Ryan Lochte reputation damage

With 12 Olympic medals, including six golds, Ryan Lochte has built a career as one of the most successful Olympians of all time.

Lochte has also had the problem of being in the shadow of 23-time gold medallist Michael Phelps for all of his professional career. The fact that he dyed his hair blonde for the Rio 2016 Olympics may suggest that, at the age of 32, this was his final attempt to step out of Phelps’ shadow and gain some public recognition.

#LochMess

The New York swimmer became the latest public figure guilty of poor decision making in Rio. Lochte had told his mother he was robbed at gunpoint after a night out, and she went on to tell this to reporters on her way to the Olympic village, according to SI.com.

That led to the story being run on FOX Sports Australia, where Lochte claimed in an interview that he and his team mates were robbed at the side of the road. After CCTV evidence showed various inconsistencies, it became clear that Lochte wasn’t telling the truth and he admitted that he had exaggerated the story.

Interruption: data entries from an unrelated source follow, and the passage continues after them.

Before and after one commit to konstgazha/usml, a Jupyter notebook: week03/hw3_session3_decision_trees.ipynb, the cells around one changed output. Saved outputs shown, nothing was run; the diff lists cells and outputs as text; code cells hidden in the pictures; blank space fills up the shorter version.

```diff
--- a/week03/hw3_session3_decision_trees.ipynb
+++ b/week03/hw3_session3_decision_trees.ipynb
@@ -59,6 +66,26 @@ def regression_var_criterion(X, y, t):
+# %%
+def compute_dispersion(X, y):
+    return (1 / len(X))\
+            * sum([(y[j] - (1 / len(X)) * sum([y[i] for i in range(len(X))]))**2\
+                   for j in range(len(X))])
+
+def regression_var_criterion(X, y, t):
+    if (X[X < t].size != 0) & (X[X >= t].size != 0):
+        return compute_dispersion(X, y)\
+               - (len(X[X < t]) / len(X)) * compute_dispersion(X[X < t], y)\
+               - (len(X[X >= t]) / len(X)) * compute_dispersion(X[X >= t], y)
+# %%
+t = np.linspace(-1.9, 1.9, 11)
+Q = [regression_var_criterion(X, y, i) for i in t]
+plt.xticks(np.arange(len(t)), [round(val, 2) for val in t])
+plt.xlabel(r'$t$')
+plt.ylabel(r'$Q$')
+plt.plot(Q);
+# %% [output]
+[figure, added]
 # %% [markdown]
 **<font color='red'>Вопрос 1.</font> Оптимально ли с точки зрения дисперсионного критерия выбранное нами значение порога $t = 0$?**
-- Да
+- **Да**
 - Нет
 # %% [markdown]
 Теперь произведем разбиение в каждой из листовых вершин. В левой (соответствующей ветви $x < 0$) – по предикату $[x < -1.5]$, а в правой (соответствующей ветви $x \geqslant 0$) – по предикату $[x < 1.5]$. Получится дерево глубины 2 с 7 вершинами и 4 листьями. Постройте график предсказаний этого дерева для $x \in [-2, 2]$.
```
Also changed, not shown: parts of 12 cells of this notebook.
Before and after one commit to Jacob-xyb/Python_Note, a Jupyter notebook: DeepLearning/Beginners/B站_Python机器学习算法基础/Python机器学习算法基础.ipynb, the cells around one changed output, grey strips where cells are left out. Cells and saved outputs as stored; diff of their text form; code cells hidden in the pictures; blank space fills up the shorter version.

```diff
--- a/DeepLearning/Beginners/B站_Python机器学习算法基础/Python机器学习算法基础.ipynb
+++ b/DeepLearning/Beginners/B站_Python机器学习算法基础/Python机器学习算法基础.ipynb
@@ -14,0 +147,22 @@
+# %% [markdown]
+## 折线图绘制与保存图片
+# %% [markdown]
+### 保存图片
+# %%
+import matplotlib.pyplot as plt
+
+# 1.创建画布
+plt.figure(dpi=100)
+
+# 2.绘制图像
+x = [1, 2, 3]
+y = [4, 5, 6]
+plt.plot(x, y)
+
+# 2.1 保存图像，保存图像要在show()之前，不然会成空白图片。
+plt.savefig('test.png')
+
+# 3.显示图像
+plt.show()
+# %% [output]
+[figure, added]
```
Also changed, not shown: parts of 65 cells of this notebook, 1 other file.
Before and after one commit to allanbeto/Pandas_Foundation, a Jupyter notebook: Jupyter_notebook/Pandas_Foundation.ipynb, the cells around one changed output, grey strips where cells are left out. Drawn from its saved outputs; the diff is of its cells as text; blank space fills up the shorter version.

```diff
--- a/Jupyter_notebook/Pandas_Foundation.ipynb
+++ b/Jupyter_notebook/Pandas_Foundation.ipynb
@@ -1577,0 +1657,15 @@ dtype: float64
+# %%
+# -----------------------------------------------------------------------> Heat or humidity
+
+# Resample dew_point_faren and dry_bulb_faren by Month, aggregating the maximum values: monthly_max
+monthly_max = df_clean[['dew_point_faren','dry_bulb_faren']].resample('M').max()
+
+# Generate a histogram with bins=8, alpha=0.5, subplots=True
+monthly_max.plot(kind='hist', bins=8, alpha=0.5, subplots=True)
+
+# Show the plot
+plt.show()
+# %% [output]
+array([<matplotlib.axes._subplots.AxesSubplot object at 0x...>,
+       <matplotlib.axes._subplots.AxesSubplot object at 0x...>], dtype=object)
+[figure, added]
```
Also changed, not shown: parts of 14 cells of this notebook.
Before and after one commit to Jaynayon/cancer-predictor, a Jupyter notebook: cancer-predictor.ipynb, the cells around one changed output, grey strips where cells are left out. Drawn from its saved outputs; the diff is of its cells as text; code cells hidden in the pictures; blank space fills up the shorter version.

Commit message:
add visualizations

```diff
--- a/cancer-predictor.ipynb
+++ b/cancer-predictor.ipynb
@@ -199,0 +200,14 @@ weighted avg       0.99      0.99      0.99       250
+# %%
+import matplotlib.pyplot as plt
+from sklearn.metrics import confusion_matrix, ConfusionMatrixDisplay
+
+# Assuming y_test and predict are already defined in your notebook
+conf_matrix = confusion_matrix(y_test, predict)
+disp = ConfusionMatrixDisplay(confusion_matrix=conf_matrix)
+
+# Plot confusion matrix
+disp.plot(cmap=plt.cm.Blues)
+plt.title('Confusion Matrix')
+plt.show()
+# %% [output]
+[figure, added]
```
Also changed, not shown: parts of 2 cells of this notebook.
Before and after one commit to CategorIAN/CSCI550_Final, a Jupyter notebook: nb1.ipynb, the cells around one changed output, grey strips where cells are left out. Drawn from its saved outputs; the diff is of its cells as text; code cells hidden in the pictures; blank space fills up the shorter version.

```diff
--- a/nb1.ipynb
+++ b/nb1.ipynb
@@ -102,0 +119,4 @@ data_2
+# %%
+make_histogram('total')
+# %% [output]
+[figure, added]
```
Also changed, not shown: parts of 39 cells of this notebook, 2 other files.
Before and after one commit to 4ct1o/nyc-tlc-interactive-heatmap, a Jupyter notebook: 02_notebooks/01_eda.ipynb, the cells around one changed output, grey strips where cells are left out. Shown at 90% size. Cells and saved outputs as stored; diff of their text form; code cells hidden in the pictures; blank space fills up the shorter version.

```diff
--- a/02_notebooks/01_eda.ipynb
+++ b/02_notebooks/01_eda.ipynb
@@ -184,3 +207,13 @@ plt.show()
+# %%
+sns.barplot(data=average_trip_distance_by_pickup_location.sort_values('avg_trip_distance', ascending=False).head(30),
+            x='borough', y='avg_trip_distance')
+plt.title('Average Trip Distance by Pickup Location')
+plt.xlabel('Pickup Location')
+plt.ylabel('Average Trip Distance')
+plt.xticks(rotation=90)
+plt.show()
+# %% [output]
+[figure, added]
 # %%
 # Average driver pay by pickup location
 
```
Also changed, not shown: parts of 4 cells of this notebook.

There had in fact been no robbery. Instead, Lochte and his three teammates had caused $50 worth of damages at a petrol station and a security guard had used a gun to get the drunken group under control.

This prompted the worldwide #LochMess trend on social media, where users mimicked and mocked Lochte and his decision-making both in Rio and throughout his professional career.

Aftermath

Initially, Lochte released a statement confirming the robbery, though he has now gone back on that statement and admitted that he lied. He told Billy Bush in an NBC interview: “I don’t know why. You know, it was still hours after the incident happened. I was still intoxicated. I was still under that influence.

“If I hadn’t exaggerated the story or told the entire story none of this would have happened. I was coming from the France house [the nightclub he visited with his team mates that night], I was highly intoxicated and I made immature accusations. If I had not done that, none of this would have happened.”

Lochte has earned millions of dollars through sponsorships with brands such as Gillette, Nissan and Gatorade amongst others. He became a champion of his sport, as well as a credible and reputable personality.

Marketing technology company Amobee analysed the mentions of Lochte and his sponsors online, finding that 37% of mentions of mattress company Airweave were negative, while Speedo was 35% negative and Ralph Lauren 31% following #LochMess.

Now, all four of Lochte’s major sponsors have dropped the athlete. Speedo said: “We cannot condone behaviour that is counter to the values this brand has long stood for.” The company has donated $50,000 of his fee to the charity Save The Children‘s Brazilian operation.

Recovery

Having lost lucrative sponsorship deals, Lochte has now changed his hairstyle back to his natural brown colour. He has already looked uncomfortable during his interview with NBC’s Billy Bush. He has also issued a formal apology statement and hired a PR crisis expert. Now, he must allow the dust to settle and attempt to recover his reputation.

The Olympic swimmer has taken steps to protect his online image and has utilised the new Instagram feature which allows well-known users to remove some, or all, or the comments on their photographs. He also shut down his public Facebook page following persistent trolling, ridicule and negative comments flooding the page.

Unfortunately for Lochte, his best chance at redemption would have been to battle back and win gold in Tokyo at the 2020 Olympics. However, at the age of 32, he is now in the twilight of his career and it appears that he will bow out in embarrassment rather than a sporting hero – a legacy which will of course follow his rival Phelps for years to come.

Learning from Lochte

Particularly when emotions are high, before responding to a reporter, on social media, or to anyone at all, take a moment to stop and think. This case shows the value of being transparent in every situation, whether the matter seems trivial or not.

A damaged brand can nearly always be recovered, but only with a conscious and sincere effort over an extended period of time. History will be the judge of whether than happens for Lochte and maybe in a few years with a focused effort, Lochte could become a role model for others in the public eye to be truthful at all times. This case should compel others to stay accountable for decisions, and upon making a mistake, to make immediate and truthful amends.